Vaudeville is a genre of theatrical event that features a variety of unrelated acts during one performance. Popular in the United States of America from the 1880s to the 1930s, performances usually included a selection of classical musicians, dancers, circus acts: clowns, jugglers, magicians, trained animals, as well as athletes, short plays or scenes, impersonators and even movies. Performers travelled around on what was known as the Vaudeville circuit, touring to different cities. These shows were immensely popular during their time.

The Ziegfield Follies were a theatrical event produced by Florenz Ziegfield between 1908 and 1931. Follies are extravagant revues (think Vaudeville but with much more spectacle and production values) and can be describe as a median between Vaudeville and the Broadway shows that began to appear in the late 1920s and onwards.

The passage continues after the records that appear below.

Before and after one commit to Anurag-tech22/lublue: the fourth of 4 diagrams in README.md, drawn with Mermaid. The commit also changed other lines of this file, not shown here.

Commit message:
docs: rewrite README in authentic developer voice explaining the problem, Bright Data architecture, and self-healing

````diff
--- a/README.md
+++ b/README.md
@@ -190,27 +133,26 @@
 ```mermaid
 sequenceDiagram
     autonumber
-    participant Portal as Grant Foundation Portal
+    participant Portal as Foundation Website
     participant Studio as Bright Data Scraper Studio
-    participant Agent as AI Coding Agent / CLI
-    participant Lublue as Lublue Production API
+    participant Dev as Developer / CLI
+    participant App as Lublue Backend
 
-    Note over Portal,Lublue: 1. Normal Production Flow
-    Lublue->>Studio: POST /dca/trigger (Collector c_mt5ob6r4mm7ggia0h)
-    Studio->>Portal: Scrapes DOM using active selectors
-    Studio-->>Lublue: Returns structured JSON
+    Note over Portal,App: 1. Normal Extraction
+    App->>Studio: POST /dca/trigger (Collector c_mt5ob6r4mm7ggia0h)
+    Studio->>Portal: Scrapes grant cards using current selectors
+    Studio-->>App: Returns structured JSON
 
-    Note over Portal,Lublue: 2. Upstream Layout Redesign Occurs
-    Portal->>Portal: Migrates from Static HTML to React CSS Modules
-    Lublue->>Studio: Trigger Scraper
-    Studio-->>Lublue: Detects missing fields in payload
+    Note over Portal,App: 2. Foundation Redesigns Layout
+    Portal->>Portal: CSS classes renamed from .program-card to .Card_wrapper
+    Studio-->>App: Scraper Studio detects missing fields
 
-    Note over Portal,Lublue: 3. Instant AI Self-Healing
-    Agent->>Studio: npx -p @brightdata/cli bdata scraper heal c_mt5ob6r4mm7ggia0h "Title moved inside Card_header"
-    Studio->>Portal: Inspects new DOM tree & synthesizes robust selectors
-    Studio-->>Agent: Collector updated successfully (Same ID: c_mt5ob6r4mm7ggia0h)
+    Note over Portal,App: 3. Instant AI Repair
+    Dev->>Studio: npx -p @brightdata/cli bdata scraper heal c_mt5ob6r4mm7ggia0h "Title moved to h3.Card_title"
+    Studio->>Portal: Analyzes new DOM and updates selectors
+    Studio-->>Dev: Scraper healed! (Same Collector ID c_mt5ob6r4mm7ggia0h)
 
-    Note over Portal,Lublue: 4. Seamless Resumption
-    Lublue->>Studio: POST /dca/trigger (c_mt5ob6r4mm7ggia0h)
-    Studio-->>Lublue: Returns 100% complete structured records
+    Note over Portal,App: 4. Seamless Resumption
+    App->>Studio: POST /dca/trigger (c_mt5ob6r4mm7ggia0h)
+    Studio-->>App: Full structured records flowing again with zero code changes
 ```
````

Unlike musicals, follies were not driven by narrative but a collection of acts. The most famous of these was the Ziegfield Girls. A troupe of beautiful female dancers chosen especially to perform spectacular dance numbers in elaborate costumes.

The below is a scene from Ziegfield Girls – a film made 14 years after the death of Florenz Ziegfield – and reflects the type of act that would be seen in a Follies show.